King County Volunteer Program
Volunteers are monitoring Ames Lake starting in the Spring of each year.
This year Bill Ramsey and Claire Bonilla are volunteering.
REPORT AN ALGAE BLOOM
If you see a suspected algae bloom take a photo and describe what you see and where and contact us (King County, and Ames Lake Community Club Board) and we can coordinate the best way to get a sample to the lab.
Chris Knutson Water Quality Planner/Project Manager IIchris.firstname.lastname@example.org
Normally algae blooms are not toxic but there is no way to know for sure without testing so please take appropriate level of caution and if you see something, report it so it can be tested!

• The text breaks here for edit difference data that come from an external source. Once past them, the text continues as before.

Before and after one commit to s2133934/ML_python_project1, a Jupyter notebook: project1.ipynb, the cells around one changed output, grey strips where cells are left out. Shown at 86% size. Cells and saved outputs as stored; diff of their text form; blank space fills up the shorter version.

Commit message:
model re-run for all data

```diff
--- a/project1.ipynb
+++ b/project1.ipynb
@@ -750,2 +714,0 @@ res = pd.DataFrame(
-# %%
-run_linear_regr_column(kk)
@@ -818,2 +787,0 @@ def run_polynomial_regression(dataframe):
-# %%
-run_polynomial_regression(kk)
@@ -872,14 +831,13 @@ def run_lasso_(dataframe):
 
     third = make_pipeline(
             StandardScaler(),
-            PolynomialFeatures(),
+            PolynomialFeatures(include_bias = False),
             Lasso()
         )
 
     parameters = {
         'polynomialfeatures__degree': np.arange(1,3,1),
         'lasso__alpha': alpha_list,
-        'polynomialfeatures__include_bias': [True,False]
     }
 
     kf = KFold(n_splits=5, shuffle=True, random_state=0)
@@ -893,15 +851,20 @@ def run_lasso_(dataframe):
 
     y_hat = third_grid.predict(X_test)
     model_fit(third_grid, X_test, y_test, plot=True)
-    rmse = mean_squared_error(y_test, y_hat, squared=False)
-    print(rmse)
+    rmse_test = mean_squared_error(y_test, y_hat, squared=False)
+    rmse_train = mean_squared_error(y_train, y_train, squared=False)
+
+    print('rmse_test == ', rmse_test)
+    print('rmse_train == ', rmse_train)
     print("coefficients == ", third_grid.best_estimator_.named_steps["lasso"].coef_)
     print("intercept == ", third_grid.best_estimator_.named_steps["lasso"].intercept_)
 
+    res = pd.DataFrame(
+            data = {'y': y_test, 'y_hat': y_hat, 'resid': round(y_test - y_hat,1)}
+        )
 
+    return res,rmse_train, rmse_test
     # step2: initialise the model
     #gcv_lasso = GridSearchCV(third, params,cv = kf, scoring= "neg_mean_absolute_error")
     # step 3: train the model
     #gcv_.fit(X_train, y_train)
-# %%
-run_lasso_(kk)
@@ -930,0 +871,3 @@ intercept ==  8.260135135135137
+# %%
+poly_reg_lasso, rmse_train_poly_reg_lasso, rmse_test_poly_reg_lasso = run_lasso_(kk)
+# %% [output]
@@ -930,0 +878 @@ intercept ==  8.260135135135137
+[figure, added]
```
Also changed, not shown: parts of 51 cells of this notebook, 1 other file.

In general...for you and your pets
Avoid contact with algae. Avoid swallowing water while swimming. Take a bath or shower with warm soapy water after coming in contact with lake water.

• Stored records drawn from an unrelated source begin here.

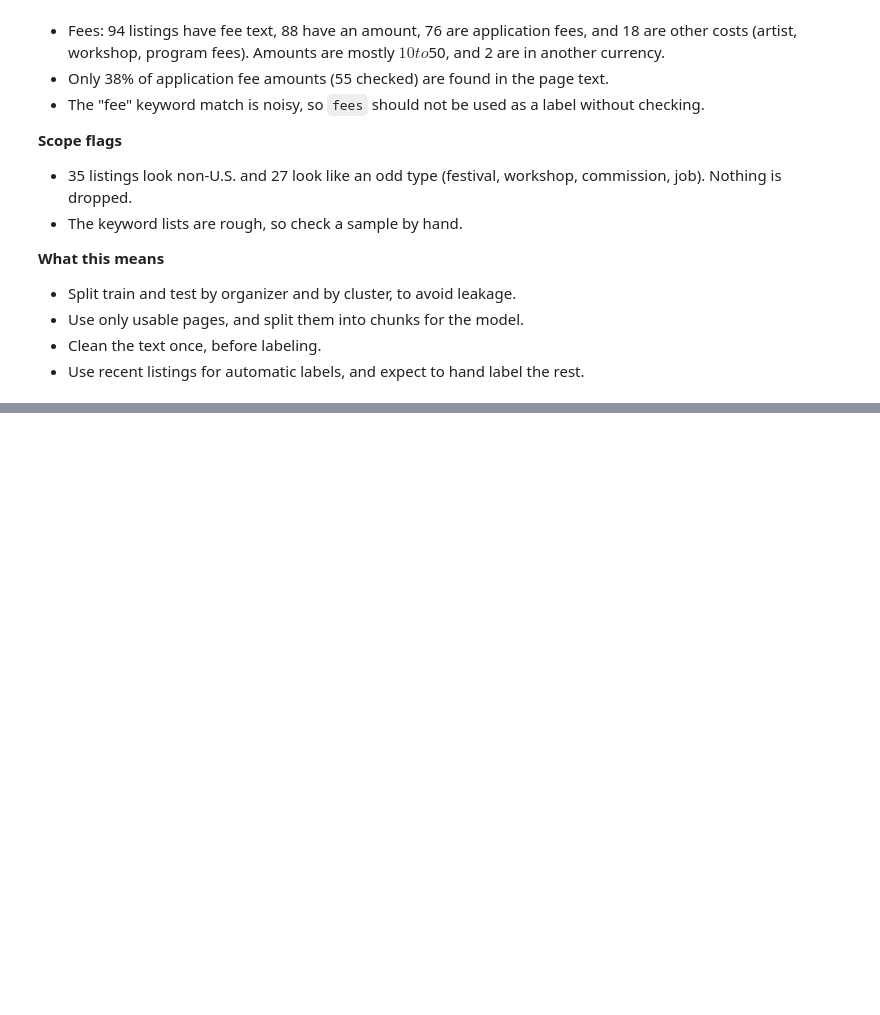
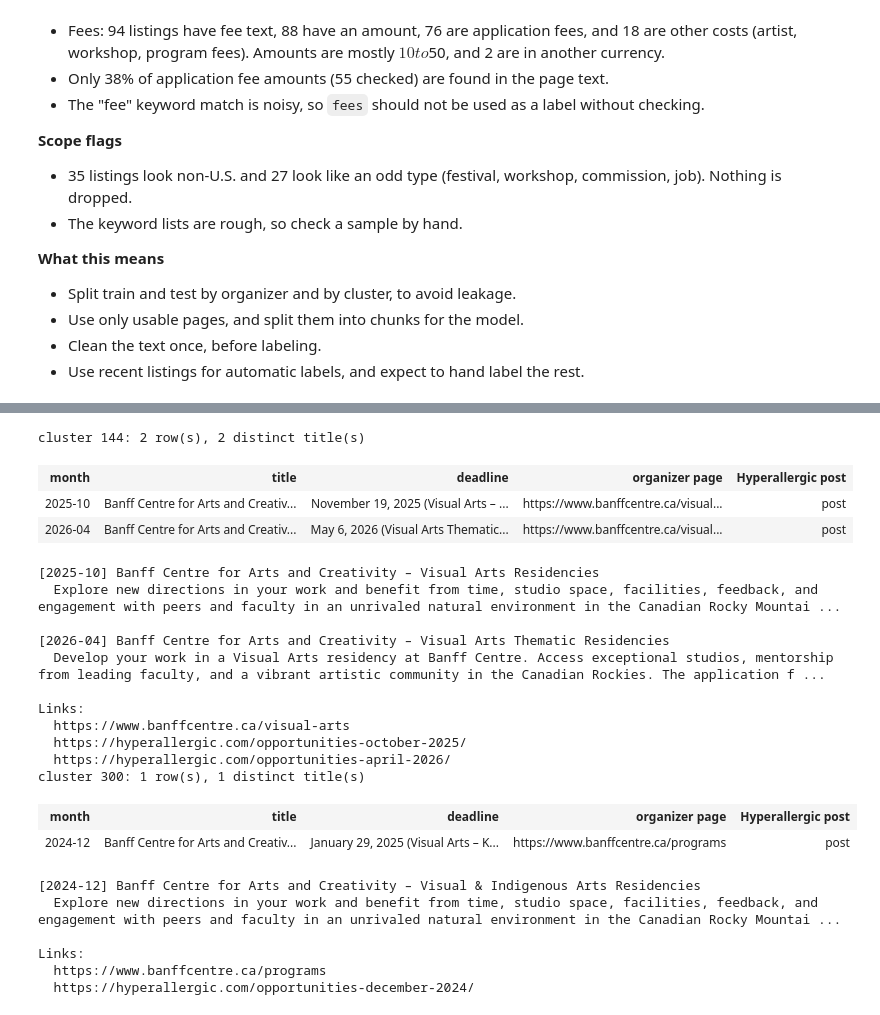
Before and after one commit to Erdos-Projects/fall-2026-artist-opportunity-finder, a Jupyter notebook: notebooks/EDA+Preprocessing.ipynb, the cells around one changed output, grey strips where cells are left out. Cells and saved outputs as stored; diff of their text form; code cells hidden in the pictures; blank space fills up the shorter version.

```diff
--- a/notebooks/EDA+Preprocessing.ipynb
+++ b/notebooks/EDA+Preprocessing.ipynb
@@ -907,0 +1511,52 @@ Residency/Fellowship            9                    10
+# %%
+# Manual check: open the links of every row in the cluster(s) whose title matches `needle`.
+# Use it for any merge you want to verify by eye (the Banff pair is the first one).
+from IPython.display import HTML, display
+
+def inspect_merge(needle, rows=L):
+    """Show, for each cluster with a title containing `needle`, every row that was merged into it:
+    the title, post month, deadline, the organizer link, the Hyperallergic post, and the blurb."""
+    hits = rows[rows["title"].str.contains(needle, case=False, regex=False)]
+    for c in hits["cluster"].unique():
+        members = rows[rows["cluster"] == c].sort_values("published_at")
+        print(f"cluster {c}: {len(members)} row(s), {members['title'].nunique()} distinct title(s)")
+        html = ["<table style='text-align:left'><tr><th>month</th><th>title</th><th>deadline</th><th>organizer page</th><th>Hyperallergic post</th></tr>"]
+        for _, r in members.iterrows():
+            html.append(
+                f"<tr><td>{r['month']}</td><td>{r['title']}</td><td>{r['deadline'] or ''}</td>"
+                f"<td><a href='{r['website']}' target='_blank'>{r['website']}</a></td>"
+                f"<td><a href='{r['source_url']}' target='_blank'>post</a></td></tr>")
+        display(HTML("".join(html) + "</table>"))
+        # the blurbs, one per distinct title, so they can be compared line by line
+        for _, r in members.drop_duplicates("title").iterrows():
+            print(f"\n[{r['month']}] {r['title']}\n  {r['description']}")
+        # plain-text links too, in case the notebook viewer does not render HTML
+        print("\nLinks:")
+        for url in dict.fromkeys(list(members["website"]) + list(members["source_url"])):
+            print(" ", url)
+
+inspect_merge("Banff Centre for Arts and Creativity")   # shows the Banff cluster(s); the third Banff row is a different cluster
+# %% [output]
+cluster 144: 2 row(s), 2 distinct title(s)
+| month | title | deadline | organizer page | Hyperallergic post |
+| 2025-10 | Banff Centre for Arts and Creativ... | November 19, 2025 (Visual Arts – ... | https://www.banffcentre.ca/visual... | post |
+| 2026-04 | Banff Centre for Arts and Creativ... | May 6, 2026 (Visual Arts Thematic... | https://www.banffcentre.ca/visual... | post |
+[2025-10] Banff Centre for Arts and Creativity – Visual Arts Residencies
+  Explore new directions in your work and benefit from time, studio space, facilities, feedback, and engagement with peers and faculty in an unrivaled natural environment in the Canadian Rocky Mountai ...
+
+[2026-04] Banff Centre for Arts and Creativity – Visual Arts Thematic Residencies
+  Develop your work in a Visual Arts residency at Banff Centre. Access exceptional studios, mentorship from leading faculty, and a vibrant artistic community in the Canadian Rockies. The application f ...
+
+Links:
+  https://www.banffcentre.ca/visual-arts
+  https://hyperallergic.com/opportunities-october-2025/
+  https://hyperallergic.com/opportunities-april-2026/
+cluster 300: 1 row(s), 1 distinct title(s)
+| month | title | deadline | organizer page | Hyperallergic post |
+| 2024-12 | Banff Centre for Arts and Creativ... | January 29, 2025 (Visual Arts – K... | https://www.banffcentre.ca/programs | post |
+[2024-12] Banff Centre for Arts and Creativity – Visual & Indigenous Arts Residencies
+  Explore new directions in your work and benefit from time, studio space, facilities, feedback, and engagement with peers and faculty in an unrivaled natural environment in the Canadian Rocky Mountai ...
+
+Links:
+  https://www.banffcentre.ca/programs
+  https://hyperallergic.com/opportunities-december-2024/
```
Also changed, not shown: parts of 30 cells of this notebook.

How can you help prevent algae blooms
2021 WATER TESTING REPORT
The key takeaways from the 2021 monitoring season are:
• Ames Lake continued to have fairly clear water, with low nutrient concentrations and algal growth.
• An algal bloom was sampled for toxin testing in May and June. Toxin testing found microcystin and anatoxin present in the June samples, at concentrations well below the Washington State Recreational Guidelines.
2020 WATER TESTING REPORT
The key takeaways from the 2020 monitoring season are:
Ames Lake continued to have fairly clear water, with low nutrient concentrations and algal growth.
An algal bloom was sampled for toxin testing in August 2020. No algal toxins were detected in the samples.
"Nitrogen-to-phosphorus (N:P) ratios were above 25 for most of the monitoring season. This indicates a low likelihood for the algal community to be dominated by cyanobacteria (which have the ability to produce toxins)."